My kids still tell stories about the house rules on healthy eating, which I strictly enforced while they I were growing up. When it came to eliminating sugar and artificial ingredients from their diets, I was the ultimate Supermom. Of course, they were not impressed with my efforts. They were quick to turn my nutritious, whole-wheat pineapple muffins into pretend hand-grenades the first chance they got. But there was a good reason why I never served Kool-Aid and recently I learned that I had been vindicated. A new large-scale British study has revealed that food colorings and additives trigger hyperactivity and decrease attention spans in children. Young children are especially vulnerable to chemicals that affect the central nervous system, and it is no accident that one by one, artificial dyes arc taken off the market as they are discovered to cause cancer or to be highly neurotoxic.
Although parents have long-suspected a link between foods laced with synthetic additives and behavioral challenges in kids, this is the first research study to conclusively and scientifically the link As a result of this study and others, a renewed interest has been ignited among scientists and parents. The Center for Science in the Public Interest has petitioned the FDA to ban the use of certain dyes. Some U.S. companies have even experimented with replacing artificial colors in certain products but changed their minds when they knew they would have to charge more (it is more expensive to use natural pigments and it costs more for re-packaging to say ‘no artificial colors’ on the box.
Some scientists believe that the majority of food makers won’t act unless the FDA moves to ban die colors, or they are required to put a warning label on the package. Rcd-40, a chemical dye found in many common foods, drinks and children’s vitamins is one chemical under scrutiny. Some children are allergic to the dye and may be misdiagnosed with attention deficit disorder, obsessive compulsive disorder and other behavioral problems. Although the Food and Drug Administration maintains that red dye is safe, you can be die final decision-maker about what your child ingests. You don’t have to serve treats which contain sugar, dyes or other unhealthy additives.

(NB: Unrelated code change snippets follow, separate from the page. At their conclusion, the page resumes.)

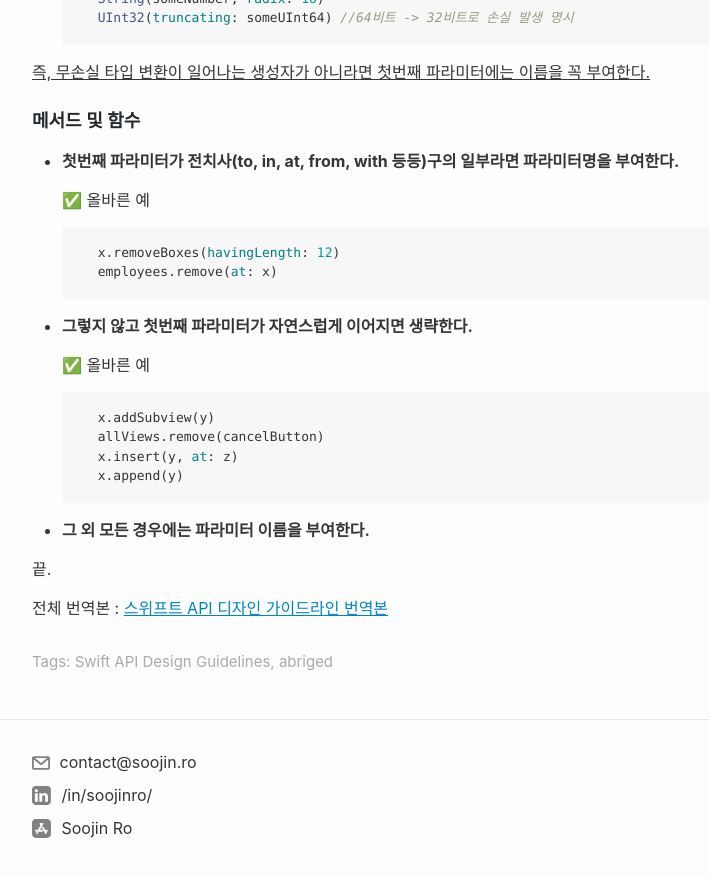
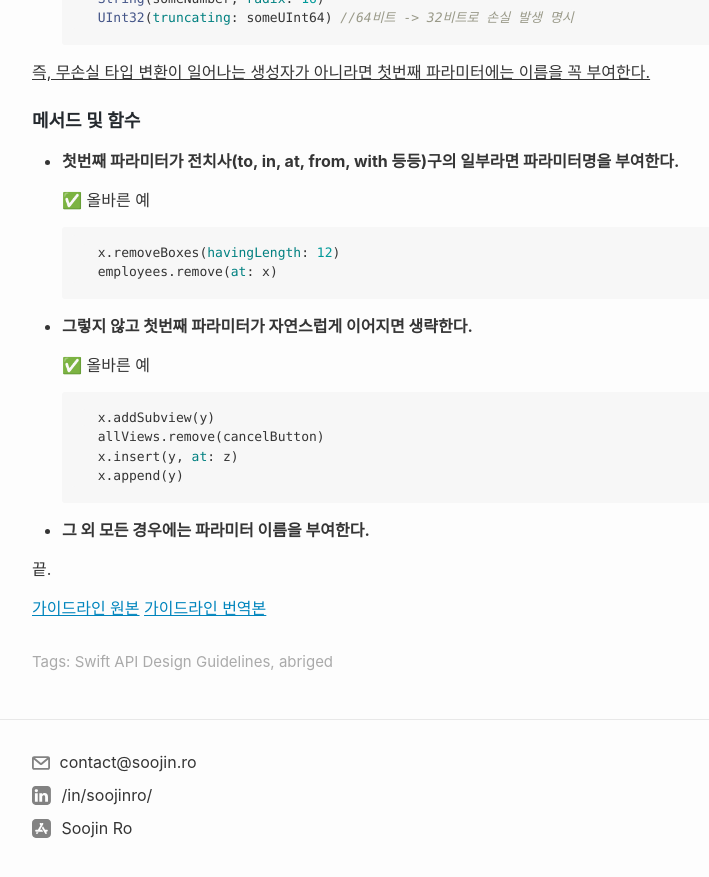
Before and after one commit to nsoojin/nsoojin.github.io, a Jekyll site: the page built from _posts/2019-01-19-swift-api-design-guidelines-abbr.md, in a window 1280 px wide and 900 px high, scrolled down 2932 px. Shown: the top 877 px of the window, without its empty margins (68-777 px from the left). Built offline with Jekyll 4.4.1, drawn with Linux system fonts in a browser that asks for light colours.

Commit message:
modify outbound link

```diff
--- a/_posts/2019-01-19-swift-api-design-guidelines-abbr.md
+++ b/_posts/2019-01-19-swift-api-design-guidelines-abbr.md
@@ -147,4 +147,5 @@ meta: {}
 
 끝.
 
-전체 번역본 : [스위프트 API 디자인 가이드라인 번역본](https://minsone.github.io/swift-internals/api-design-guidelines/)
+[가이드라인 원본](https://swift.org/documentation/api-design-guidelines/)
+[가이드라인 번역본](https://minsone.github.io/swift-internals/api-design-guidelines/?utm_source=soojinro&utm_medium=referral)
```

Fortunately, making Valentine’s Day fun and special for children is not dependent upon the use of Red # 40. Even though we live in a world of instant gratification (it’s just so easy to grab a pre-packaged bag of candy or a box of cookies), with a little planning, you can make treats for your children that aren’t full of unhealthy chemicals! You can make cookies, cakes, and candies-using juice dyes instead of store bought artificial food colors. Here is how to make your own juice dyes
One or more of the following: frozen berries, canned beets, or 1/2 cup plant material (blue-berries, cranberries, strawberry). Water as needed. Use the juice straight from thawed berries, or juice drained from canned beets. Mix colors for hue variations. If using fresh berries, or fruit, combine the plant material with 1 cup of water in a pan and sim-mer over low heat for 1/2 hour or so, adding more water as it evaporates.
Plant suggestions include blue-berries, purple grapes, cranberries, beets, and turmeric (for yellow)! To safely dye Valentine cookies and cupcake frosting red, simply take any of the juice of red fruits and vegetables that stain clothing, such as that from beets, strawberries, raspberries and cherries, and use that to dye the frosting or baked goods. Below are some recipe ideas that will help make Valentine’s Day special (and yummy!) with-out a lot of effort.
Jello lovers adore these treats and there’s no added sugar and dyes to worry about
1 packet unflavored gelatin
1 cup grape juice – no sugar added
1 cup hot water
Boil 1 cup of water, add 1⁄2 cup of grape juice, gelatin packet, and stir. Allow to cool a little, then stir in the remaining grape juice. Pour into heart shaped candy dishes and refrigerate until firm. You can also pour into a baking pan, filling about 1⁄2 inch. Cut out heart shapes after refrigerated.
Little hands will love making these finger sandwiches. They are yummy to eat and fun to make! Simply take some strawberry jelly-no sugar added and bread of your choice.
Make a jelly sandwich and take heart shaped cookie cutters to make various Valentine sandwiches of all sizes!
Mix these ingredients together in a blender to make your very own:
1⁄2 cup frozen strawberries
1 cup milk
1 very ripe banana
honey to taste
splash of orange juice
a touch of ginger ale or 7-Up to make it sparkle
Wishing you a Happy Valentine’s Day full of love and healthy treats!
Martha Ogburn, RN, MS is a nurse, author and mother of three grown children. Currently, she is resident resource and owner of the Barefoot Baby Boutique in historic downtown Princess Anne, Maryland. She may be reached through her web- site: www.barefoot- babyboutique.com or by calling (410) 621-5398.